“Hercules” is not the only myth that Disney should consider adapting. Known as “Quetzalcóatl“to the Aztecs and” Kukulcán “to the Mayans, this feathered serpent god was originally associated with vegetation, but grew in popularity and influence until he was considered the morning and evening star, death and resurrection, priests, calendars, books, craftsmen and goldsmiths.
Quetzalcóatl was one of the most important gods in Aztec mythology because he had a direct hand in the creation of the present universe of mankind. After the death of the former reality, the feathered serpent fell into “Mictlan”, the Aztec underworld, regained the remnants of the previous universe and sprinkled them with his blood to create life anew.
In other myths it is said that he has refused human victims, a custom that the Aztecs are quite notorious for in favor of snakes, birds and butterflies in their place. He is also said to have ruled over the lands until night god “Tezcatlipocaused black magic to banish him to the east until Quetzalcóatl could finally have his prophesied return and finally liberate his people.

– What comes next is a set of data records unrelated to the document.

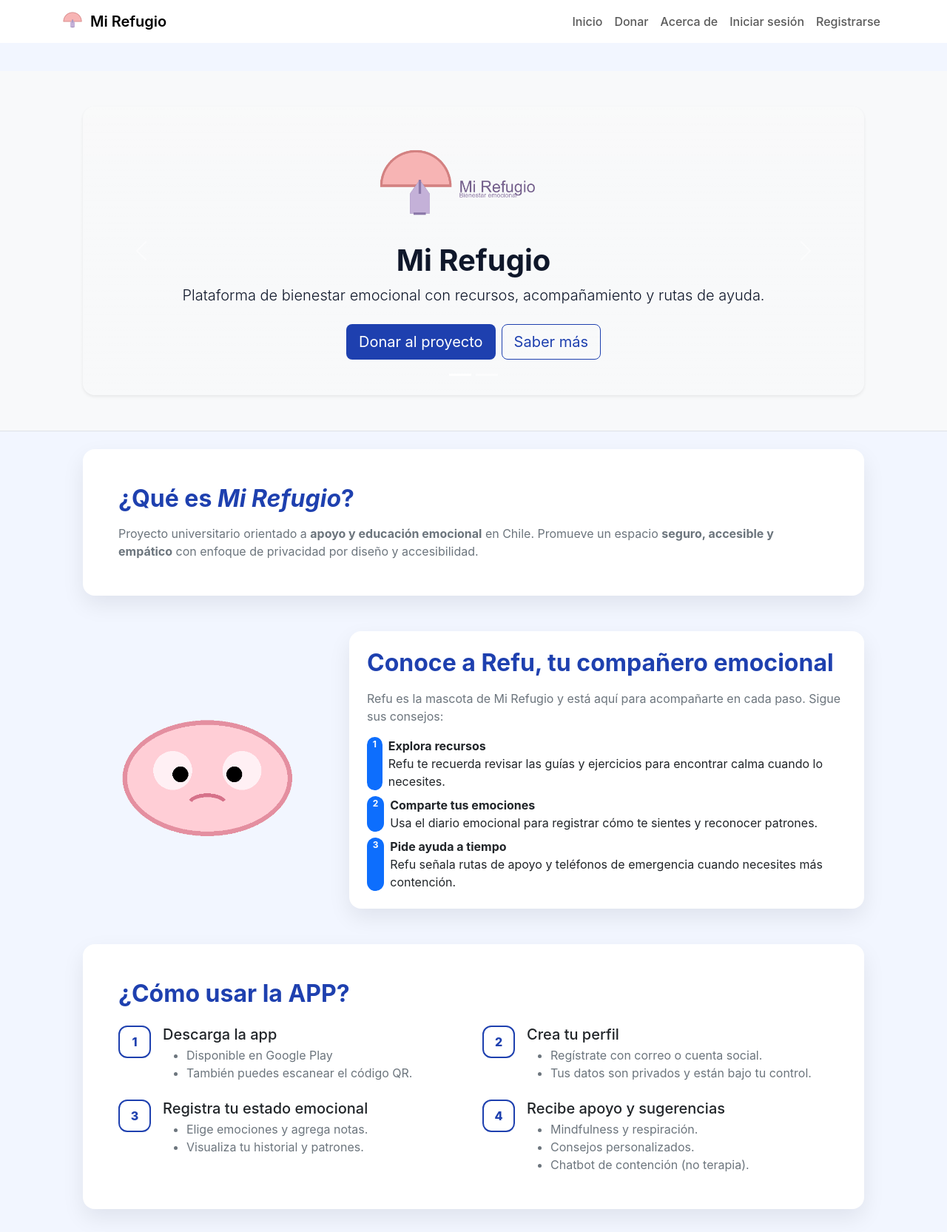
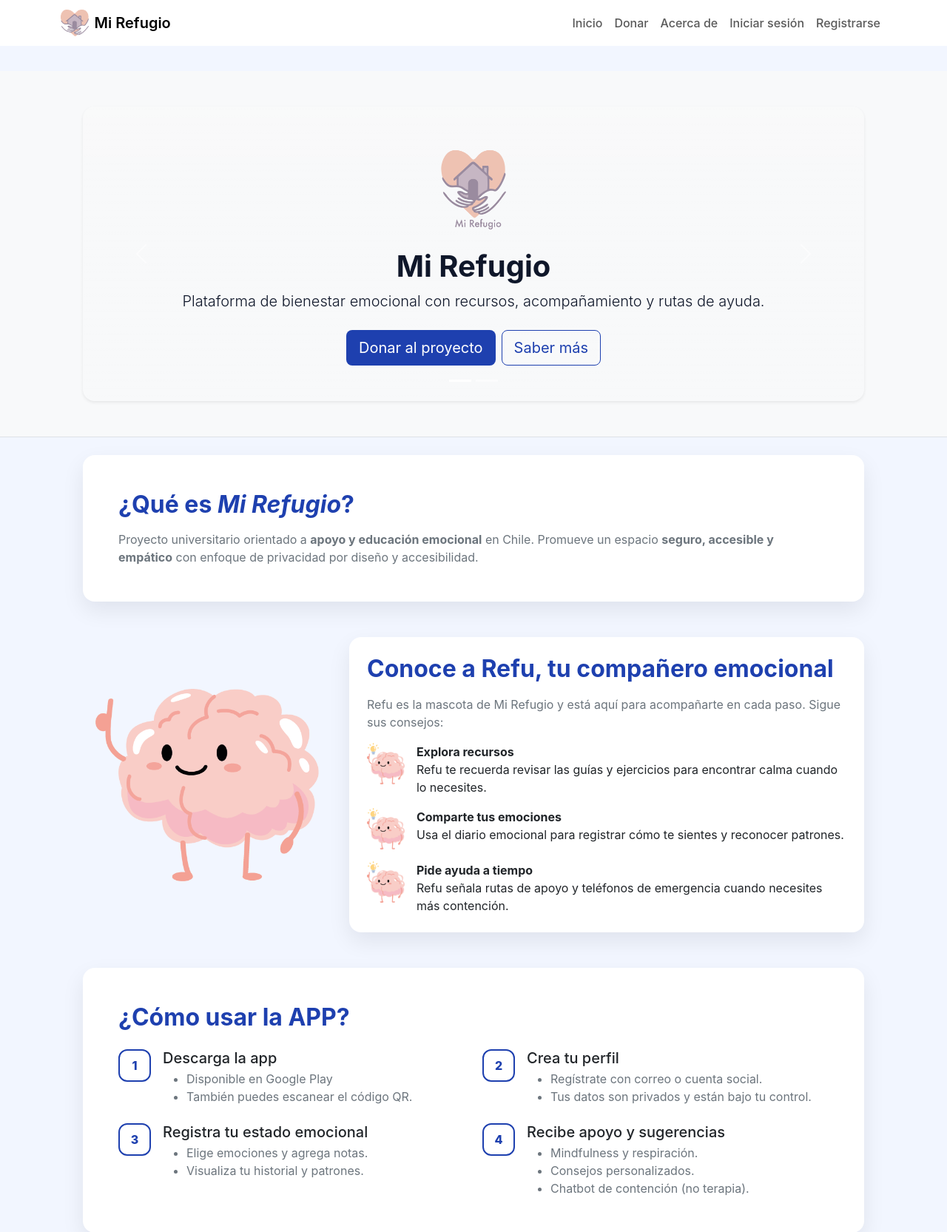
Before and after one commit to mvte0/mi-refugio-web, a Django app: page / in a window 1280 px wide. Shown: the top 1665 px of the page at 74% size. Run offline with Django 5.2, Linux system fonts and the light colour scheme; some libraries are stand-ins or nearby versions.

Commit message:
Replace branding assets with provided PNGs

```diff
--- a/templates/base.html
+++ b/templates/base.html
@@ -7,7 +7,7 @@
   <title>{% block title %}Mi Refugio{% endblock %}</title>
   <meta name="description" content="Mi Refugio: plataforma de bienestar emocional. Recursos, acompañamiento y donaciones.">
   <link href="https://cdn.jsdelivr.net/npm/bootstrap@5.3.3/dist/css/bootstrap.min.css" rel="stylesheet">
-  <link rel="icon" href="{% static 'img/logo-icon.png' %}">
+  <link rel="icon" href="{% static 'img/logo.png' %}">
   <link rel="stylesheet" href="{% static 'css/main.css' %}">
 </head>
 <body data-authenticated="{% if user.is_authenticated %}true{% else %}false{% endif %}">
@@ -15,7 +15,7 @@
 <nav class="navbar navbar-expand-lg navbar-light bg-white fixed-top navbar-shadow">
   <div class="container">
     <a class="navbar-brand d-flex align-items-center gap-2" href="{% url 'home' %}">
-      <img src="{% static 'img/logo-icon.png' %}" alt="Mi Refugio" height="32">
+      <img src="{% static 'img/logo.png' %}" alt="Mi Refugio" height="36">
       <span class="fw-semibold">Mi Refugio</span>
     </a>
 
@@ -62,7 +62,7 @@
     <div class="row g-3 align-items-center">
       <div class="col-md">
         <div class="d-flex align-items-center gap-2">
-          <img src="{% static 'img/logo-icon.png' %}" alt="Mi Refugio" height="36">
+          <img src="{% static 'img/logo.png' %}" alt="Mi Refugio" height="40">
           <strong>Mi Refugio</strong>
         </div>
         <div class="small text-muted mt-2">&copy; {{ now|date:"Y" }} Mi Refugio — Bienestar emocional.</div>
--- a/templates/index.html
+++ b/templates/index.html
@@ -15,7 +15,7 @@
         <!-- Slide 1 -->
         <div class="carousel-item active">
           <div class="p-5 text-center bg-gradient">
-            <img src="{% static 'img/logo-full.png' %}" class="d-block mx-auto mb-3" alt="Mi Refugio" style="height:120px;">
+            <img src="{% static 'img/logoTEXTO.png' %}" class="d-block mx-auto mb-3" alt="Mi Refugio" style="height:128px;">
             <h1 class="fw-bold mb-2">Mi Refugio</h1>
             <p class="lead mb-4">Plataforma de bienestar emocional con recursos, acompañamiento y rutas de ayuda.</p>
             <div class="d-flex justify-content-center gap-2">
@@ -65,7 +65,7 @@
   <div class="container">
     <div class="row g-4 align-items-center">
       <div class="col-md-4 text-center">
-        <img src="{% static 'img/mascota-consejo.png' %}" alt="Mascota de Mi Refugio" class="img-fluid" style="max-height:260px;">
+        <img src="{% static 'img/pose2.png' %}" alt="Mascota de Mi Refugio" class="img-fluid" style="max-height:260px;">
       </div>
       <div class="col-md-8">
         <div class="card shadow-soft border-0">
@@ -73,22 +73,22 @@
             <h2 class="section-title mb-3">Conoce a Refu, tu compañero emocional</h2>
             <p class="text-secondary">Refu es la mascota de Mi Refugio y está aquí para acompañarte en cada paso. Sigue sus consejos:</p>
             <ul class="list-unstyled mb-0">
-              <li class="d-flex gap-2 mb-2">
-                <span class="badge bg-primary rounded-pill">1</span>
+              <li class="d-flex gap-3 mb-3">
+                <img src="{% static 'img/pose2b.png' %}" alt="Consejo Refu" style="height:56px;" class="flex-shrink-0">
                 <div>
                   <strong>Explora recursos</strong><br>
                   Refu te recuerda revisar las guías y ejercicios para encontrar calma cuando lo necesites.
                 </div>
               </li>
-              <li class="d-flex gap-2 mb-2">
-                <span class="badge bg-primary rounded-pill">2</span>
+              <li class="d-flex gap-3 mb-3">
+                <img src="{% static 'img/pose2b.png' %}" alt="Consejo Refu" style="height:56px;" class="flex-shrink-0">
                 <div>
                   <strong>Comparte tus emociones</strong><br>
                   Usa el diario emocional para registrar cómo te sientes y reconocer patrones.
                 </div>
               </li>
-              <li class="d-flex gap-2">
-                <span class="badge bg-primary rounded-pill">3</span>
+              <li class="d-flex gap-3">
+                <img src="{% static 'img/pose2b.png' %}" alt="Consejo Refu" style="height:56px;" class="flex-shrink-0">
                 <div>
                   <strong>Pide ayuda a tiempo</strong><br>
                   Refu señala rutas de apoyo y teléfonos de emergencia cuando necesites más contención.
```
Also changed, not shown: static/img/logo-full.png (deleted), static/img/logo-full.svg (deleted), static/img/logo-icon.png (deleted), static/img/logo-icon.svg (deleted), static/img/logo.png (added), static/img/logoTEXTO.png (added), static/img/mascota-consejo.png (deleted), static/img/mascota-consejo.svg (deleted), static/img/pose2.png (added), static/img/pose2b.png (added).
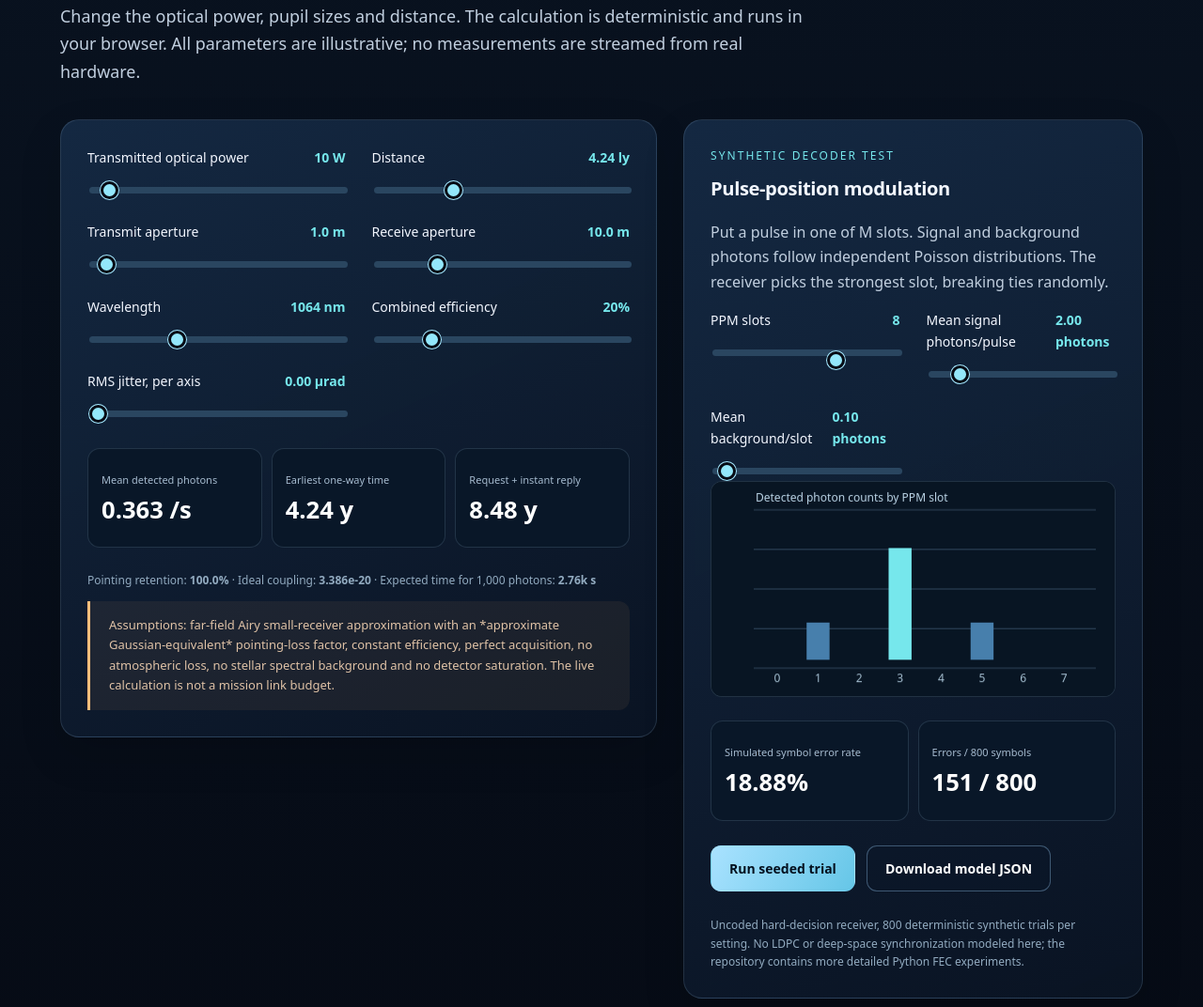
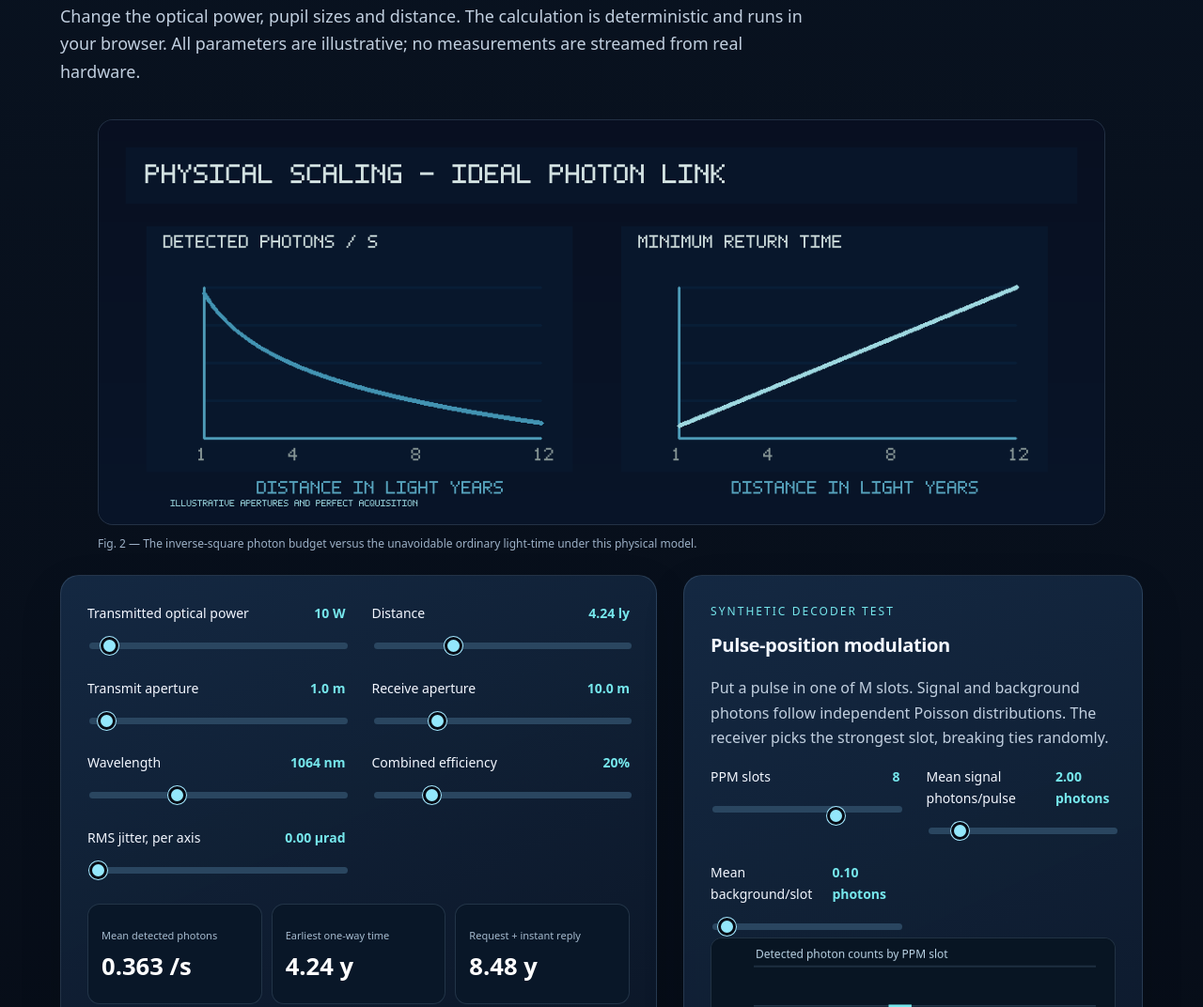
Before and after one commit to Biswajit1999/Interstellar-Link-Lab, a plain HTML site: page docs/index.html in a window 1280 px wide. Shown: the part 3380-4452 px from the top of the page at 94% size. Drawn offline with Linux system fonts and the light colour scheme.

Commit message:
Feature original physical-scaling raster plot in research website

```diff
--- a/docs/index.html
+++ b/docs/index.html
@@ -86,7 +86,7 @@
    <h2>How many photons survive the journey?</h2>
    <p>Change the optical power, pupil sizes and distance. The calculation is deterministic and runs in your browser. All parameters are illustrative; no measurements are streamed from real hardware.</p>
   </div>
-  <div class="arch-grid">
+  <figure class="reveal"><img class="full-image" src="images/physical_scaling.png" loading="lazy" alt="Raster plot showing idealized photon collection decreasing with distance and ordinary round-trip light time increasing" width="1120" height="450"><figcaption class="figure-note">Fig. 2 — The inverse-square photon budget versus the unavoidable ordinary light-time under this physical model.</figcaption></figure><div class="arch-grid" style="margin-top:24px">
    <div class="panel reveal">
     <div class="controls">
      <div class="control"><label for="power">Transmitted optical power <output id="powerOut"></output></label><input id="power" type="range" min="1" max="200" step="1" value="10"></div>
```
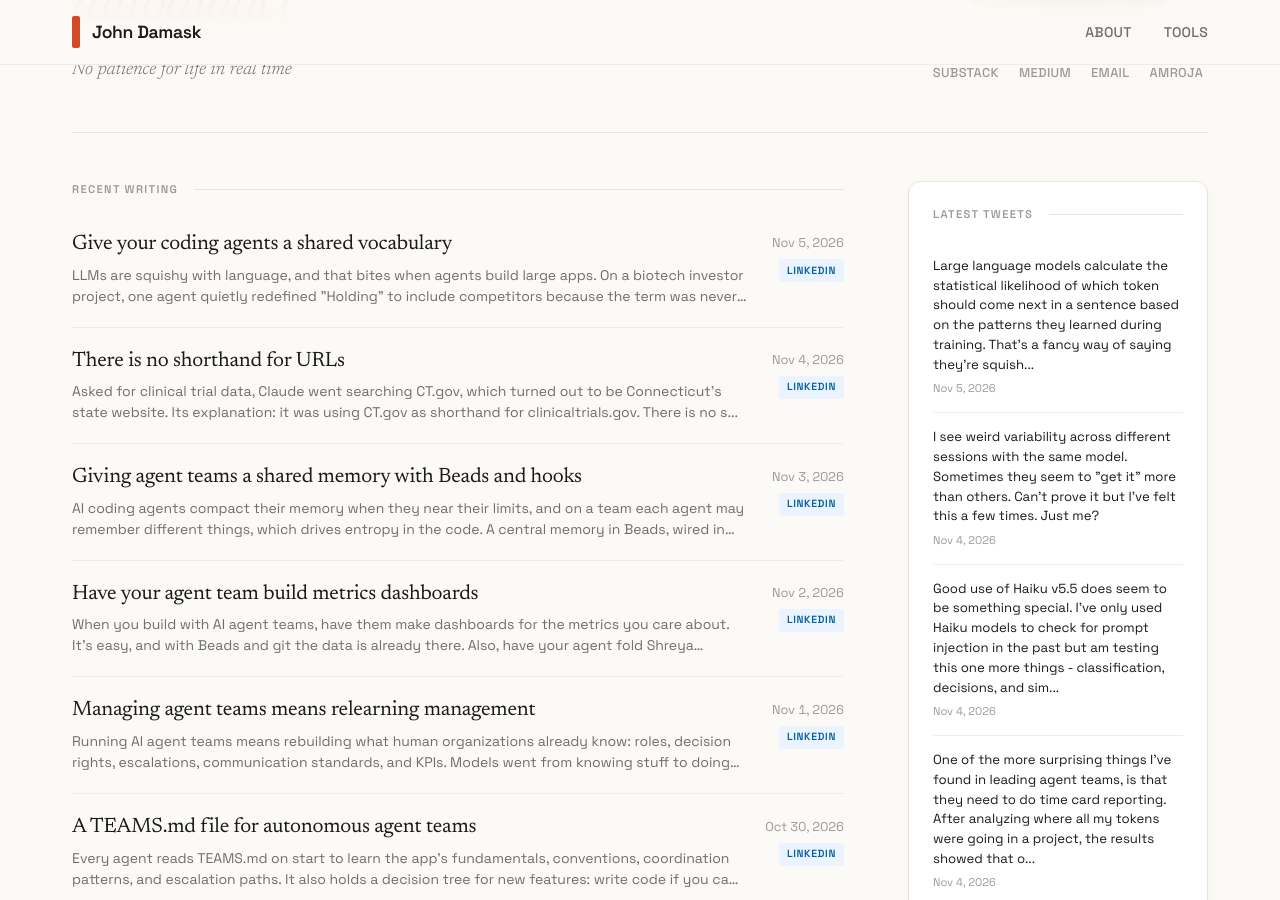
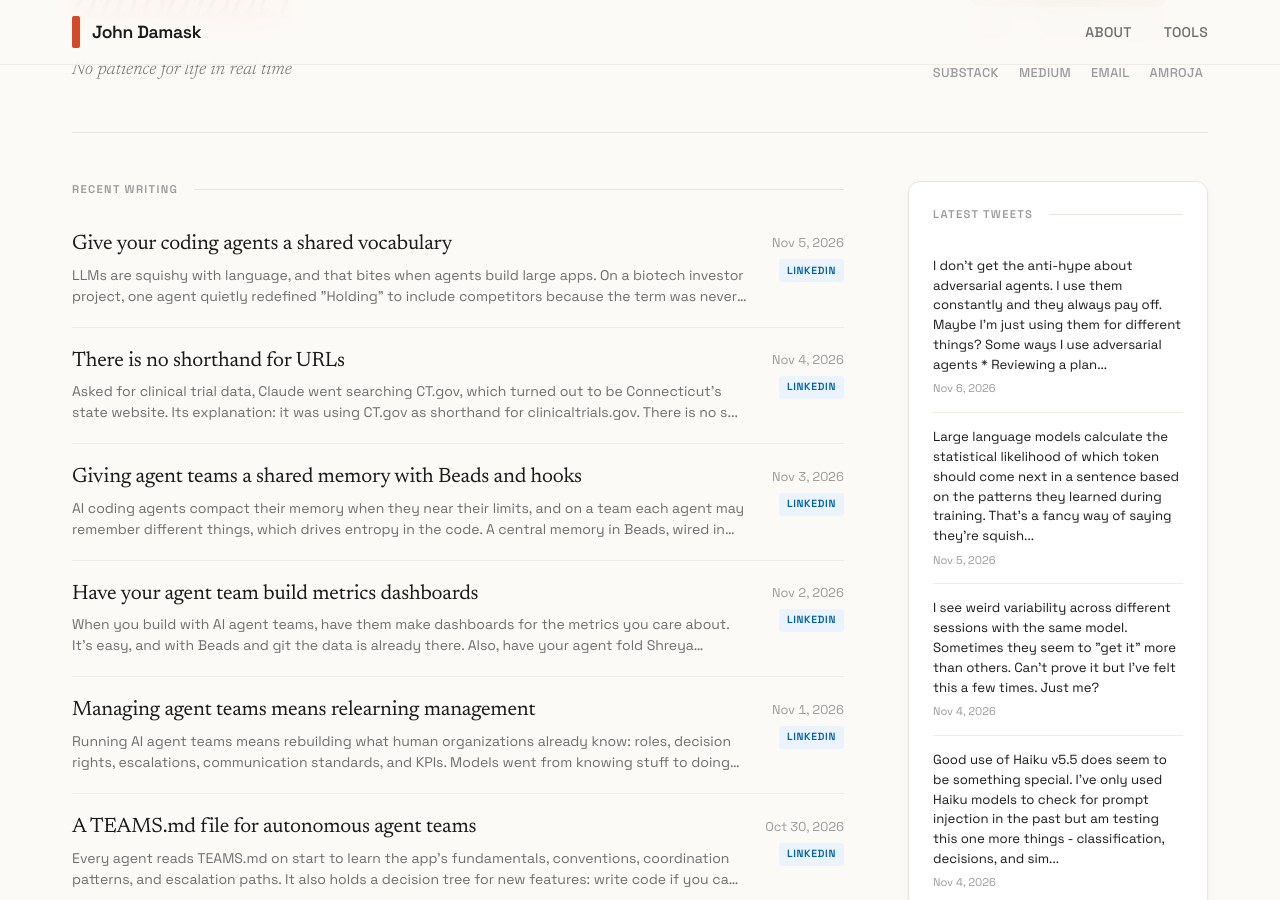
Before and after one commit to jbdamask/jbdamask.github.io, a Jekyll site: the page built from index.html, in a window 1280 px wide and 900 px high, scrolled down 362 px. Built offline with Jekyll 4.4.1, drawn with Linux system fonts in a browser that asks for light colours; the list of posts is cut into pages by our own code; some of the changed text lies outside the part shown.

Commit message:
Update Twitter posts

```diff
--- a/_data/twitter-posts.yml
+++ b/_data/twitter-posts.yml
@@ -2,6 +2,15 @@
 # Fetches latest tweets and merges with existing posts
 # Keeps max 150 most recent tweets (LIFO)
 
+- title: I don't get the anti-hype about adversarial agents. I use them constantly
+    and they always pay off. M...
+  source: twitter
+  url: https://twitter.com/jbdamask/status/2118713713653956878
+  date: '2026-11-06'
+  excerpt: I don't get the anti-hype about adversarial agents. I use them constantly
+    and they always pay off. Maybe I'm just using them for different things? Some
+    ways I use adversarial agents * Reviewing a plan...
+  image: ''
 - title: Large language models calculate the statistical likelihood of which token
     should come next in a sent...
   source: twitter
@@ -1179,9 +1188,3 @@
   date: '2026-08-13'
   excerpt: Working with Fable agent teams feels a lot like working in Gas Town
   image: ''
-- title: well this is a bit of a blocker
-  source: twitter
-  url: https://twitter.com/jbdamask/status/2087956230727705073
-  date: '2026-08-13'
-  excerpt: well this is a bit of a blocker
-  image: ''
```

“While there is no myth or story that seems to work best for an adaptation, this has not stopped them before, especially in Larry Cohen’s low-budget horror flick.”Question: The winged snake. “Going beyond the genre and making things more kid-friendly, however, Disney could find inspiration in the rich cultural history and artistic art of the Aztecs and Mayans.